## [ACTION ITEM]
Your task is to find every line in the records that holds the string "model" and copy it.

(Collected data entries)

━━━

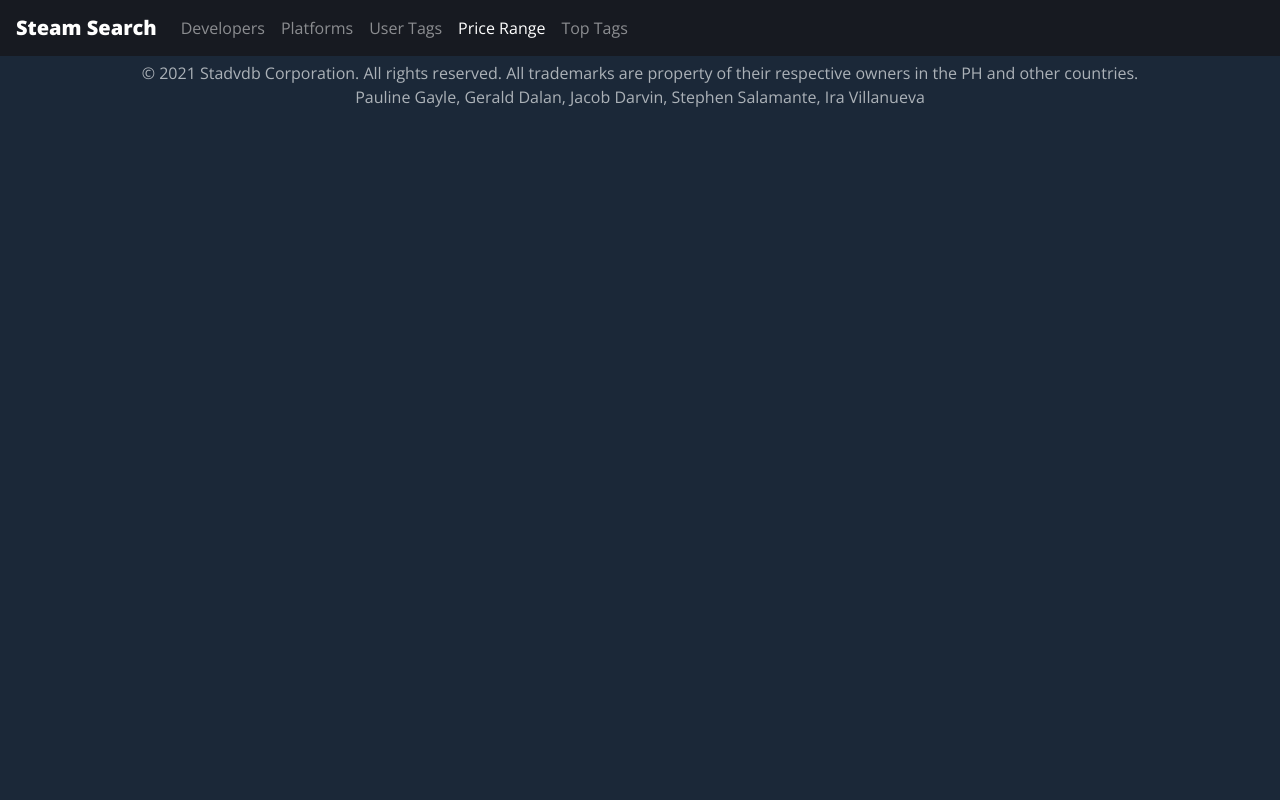
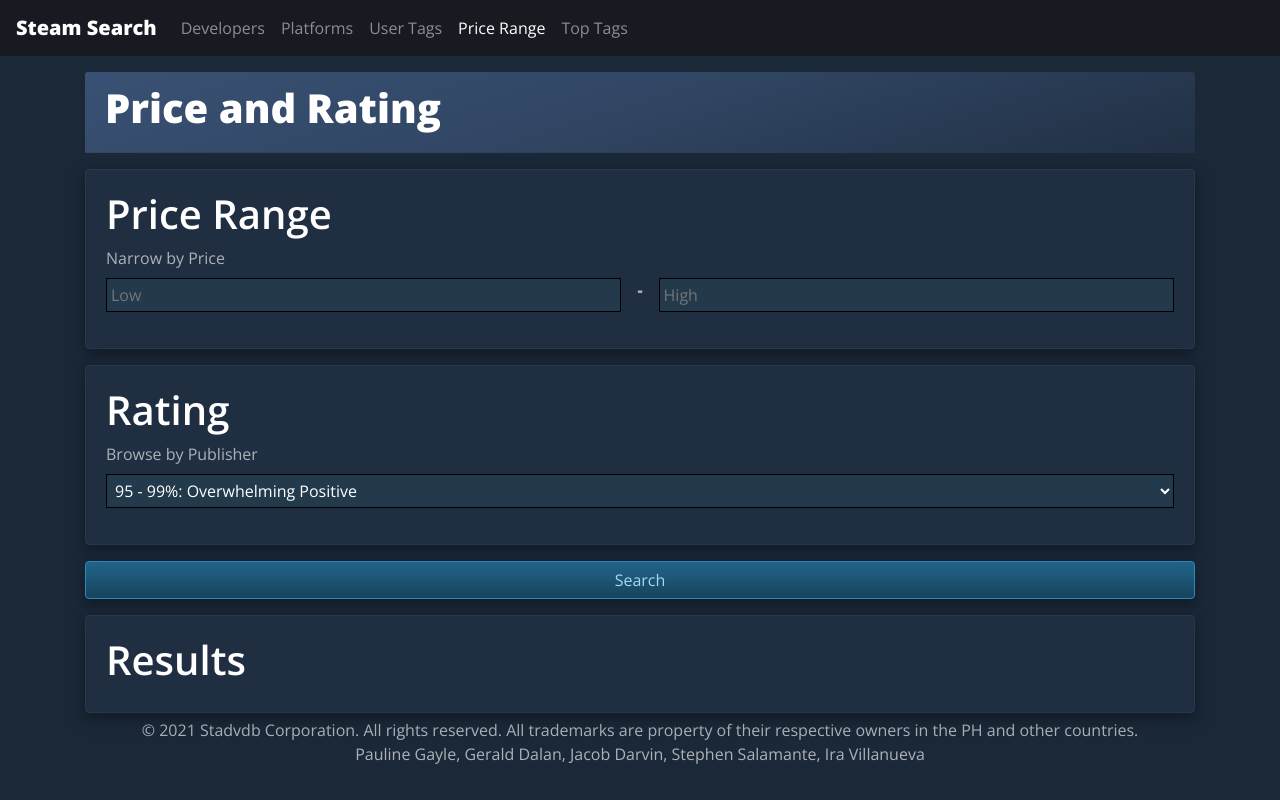
Before and after one commit to silentrald/STADVDB_S11.6_T120-21, a Nuxt app in the folder client/: page /pricerange in a window 1280 px wide. Built offline with nearby package versions, Linux system fonts and the light colour scheme.

Commit message:
Added Remaining FrontEnd

```diff
--- /dev/null
+++ b/client/components/chip.vue
@@ -0,0 +1,49 @@
+<template>
+  <div class="chip">
+    {{ text }}
+    <div
+      class="close"
+      @click="$emit('close', tag)"
+    >
+      X
+    </div>
+  </div>
+</template>
+
+<script>
+export default {
+  props: {
+    tag: {
+      type: String,
+      default: ''
+    }
+  },
+
+  data () {
+    return {
+      text: ''
+    }
+  },
+
+  created () {
+    this.$set(this, 'text', this.tag.replace('_', ' '))
+  }
+}
+</script>
+
+<style scoped>
+.chip {
+  cursor: default;
+
+  margin: 2px 4px;
+  padding: 2px 8px;
+
+  background-color: #343a40;
+}
+
+.close {
+  cursor: pointer;
+
+  margin-left: 8px;
+}
+</style>
--- /dev/null
+++ b/client/pages/pricerange.vue
@@ -0,0 +1,142 @@
+<template>
+  <div class="container">
+    <div class="card-header mt-3">
+      <h1 style="font-weight: 800;">
+        Price and Rating
+      </h1>
+    </div>
+
+    <div class="card mt-3">
+      <div class="card-body">
+        <h1>Price Range</h1>
+        <div class="form-group">
+          <label>Narrow by Price</label>
+          <div class="form-group" style="display: flex;">
+            <input
+              id="low-range"
+              v-model="rangeL"
+              class="steam-fields w-50 mr-3 p-1"
+              placeholder="Low"
+            >
+            <b>-</b>
+            <input
+              id="high-range"
+              v-model="rangeH"
+              class="steam-fields w-50 ml-3 p-1"
+              placeholder="High"
+            >
+          </div>
+        </div>
+      </div>
+    </div>
+
+    <div class="card mt-3">
+      <div class="card-body">
+        <h1>Rating</h1>
+        <div class="form-group">
+          <label>Browse by Publisher</label>
+          <select
+            id="ratings"
+            v-model="ratings"
+            class="steam-fields w-100 p-1"
+            style="color: white;"
+          >
+            <option value="opos">
+              95 - 99%: Overwhelming Positive
+            </option>
+            <option value="vpos">
+              80 - 94%: Very Positive
+            </option>
+            <option value="mpos">
+              70 - 79%: Mostly Positive
+            </option>
+            <option value="mix">
+              40 - 69%: Mixed
+            </option>
+            <option value="mneg">
+              20 - 39%: Mostly Negative
+            </option>
+            <option value="vneg">
+              0  - 19%: Very Negative
+            </option>
+          </select>
+        </div>
+      </div>
+    </div>
+
+    <button
+      type="button"
+      class="search-buttons w-100 btn mt-3"
+      @click="search()"
+    >
+      Search
+    </button>
+
+    <div class="card mt-3">
+      <div class="card-body">
+        <h1>
+          Results
+          <span
+            v-if="time > 0"
+            :style="{
+              float: 'right'
+            }"
+          >
+            Time: {{ time }}ms
+          </span>
+        </h1>
+        <div v-if="error === 404">
+          Did Not Find Anything :(
+        </div>
+        <div
+          v-for="game in games"
+          v-else
+          :key="game.appid"
+        >
+          {{ game.name }}
+        </div>
+      </div>
+    </div>
+  </div>
+</template>
+
+<script>
+export default {
+  data () {
+    return {
+      priceL: 0,
+      priceH: 0,
+      ratings: 'opos',
+      games: [],
+      time: 0,
+      error: 0
+    }
+  },
+
+  methods: {
+    async search () {
+      try {
+        this.$set(this, 'error', 0)
+
+        const { data } = await this.$axios.get('/api/steam/pr-rate', {
+          params: {
+            priceL: this.priceL,
+            priceH: this.priceH,
+            ratings: this.ratings
+          }
+        })
+        this.$set(this, 'games', data.games)
+        this.$set(this, 'time', data.time)
+      } catch (err) {
+        if (err.response.status === 404) {
+          this.$set(this, 'error', 404)
+        }
+      }
+    }
+  }
+}
+</script>
+
+<style>
+
+</style>
--- /dev/null
+++ b/client/pages/toptags.vue
@@ -0,0 +1,50 @@
+<template>
+  <div class="container">
+    <div class="card-header mt-3">
+      <h1 style="font-weight: 800;">
+        User Tags
+      </h1>
+    </div>
+
+    <div class="card mt-3">
+      <div class="card-body">
+        <h1>Top Tags</h1>
+        <label>Browse a table of games using Tags</label>
+        <div
+          v-for="game in games"
+          :key="game.appid"
+        >
+          {{ game.name }}
+        </div>
+      </div>
+    </div>
+  </div>
+</template>
+
+<script>
+export default {
+  data () {
+    return {
+      games: [],
+      time: 0,
+      error: 0
+    }
+  },
+
+  beforeMount () {
+    this.loadPage()
+  },
+
+  methods: {
+    async loadPage () {
+      const { data } = await this.$axios.get('/api/steam/top-tags')
+      this.$set(this, 'games', data.games)
+      this.$set(this, 'time', data.time)
+    }
+  }
+}
+</script>
+
+<style>
+
+</style>
--- /dev/null
+++ b/client/pages/usertags.vue
@@ -0,0 +1,143 @@
+<template>
+  <div class="container">
+    <div class="card-header mt-3">
+      <h1 style="font-weight: 800;">
+        User Tags
+      </h1>
+    </div>
+
+    <div class="card mt-3">
+      <div class="card-body">
+        <h1>User Tags</h1>
+        <div class="form-group">
+          <label>Browse by User Tags</label>
+          <div class="form-group" style="display: flex;">
+            <input
+              id="user-tags"
+              v-model="tagInput"
+              class="steam-fields w-100 mr-3 p-1"
+              placeholder="FPS, Action, etc."
+              list="taglist"
+              @keydown.enter="addTagInput()"
+            >
+            <datalist id="taglist">
+              <option v-for="tag in tagList" :key="tag" :value="tag" />
+            </datalist>
+            <button
+              type="button"
+              class="search-buttons btn"
+              @click="search()"
+            >
+              Search
+            </button>
+          </div>
+        </div>
+        <div class="d-flex flex-row flex-wrap">
+          <div v-for="tag in tags" :key="tag">
+            <chip :tag="tag" @close="removeTag" />
+          </div>
+        </div>
+      </div>
+    </div>
+
+    <div class="card mt-3">
+      <div class="card-body">
+        <h1>
+          Results
+          <span
+            v-if="time > 0"
+            :style="{
+              float: 'right'
+            }"
+          >
+            Time: {{ time }}ms
+          </span>
+        </h1>
+        <div v-if="error === 404">
+          Did Not Find Anything :(
+        </div>
+        <div
+          v-for="game in games"
+          v-else
+          :key="game.appid"
+        >
+          {{ game.name }}
+        </div>
+      </div>
+    </div>
+  </div>
+</template>
+
+<script>
+export default {
+  data () {
+    return {
+      tagInput: '',
+      tags: [],
+      games: [],
+      time: 0,
+      error: 0,
+      tagList: [
+        'action',
+        'multiplayer',
+        'fps',
+        'sci fi',
+        'classic',
+        'co op',
+        'arcade',
+        'card game',
+        'drama',
+        'puzzle',
+        'survival',
+        'rpg',
+        'indie',
+        'moba',
+        'shooter'
+      ]
+    }
+  },
+
+  methods: {
+    addTagInput () {
+      if (!this.tags.includes(this.tagInput)) {
+        if (this.tagList.includes(this.tagInput)) {
+          this.addTag(this.tagInput)
+        }
+      }
+    },
+
+    addTag (tag) {
+      this.tagList.splice(this.tagList.indexOf(tag), 1)
+      this.tags.push(tag.toLowerCase().replace(' ', '_'))
+      this.tagInput = ''
+    },
+
+    removeTag (tag) {
+      this.tags.splice(this.tags.indexOf(tag), 1)
+      this.tagList.push(tag.toLowerCase().replace('_', ' '))
+    },
+
+    async search () {
+      try {
+        this.$set(this, 'error', 0)
+
+        const { data } = await this.$axios.get('/api/steam/tags', {
+          params: {
+            tags: this.tags
+          }
+        })
+        this.$set(this, 'games', data.games)
+        this.$set(this, 'time', data.time)
+      } catch (err) {
+        if (err.response.status === 404) {
+          this.$set(this, 'error', 404)
+        }
+      }
+    }
+  }
+}
+</script>
+
+<style>
+
+</style>
```
Also changed, not shown: 2 other files (tests, documents, lock files or other folders).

━━━

## [TASK RESULT]
+              v-model="rangeL"
+              v-model="rangeH"
+            v-model="ratings"
+              v-model="tagInput"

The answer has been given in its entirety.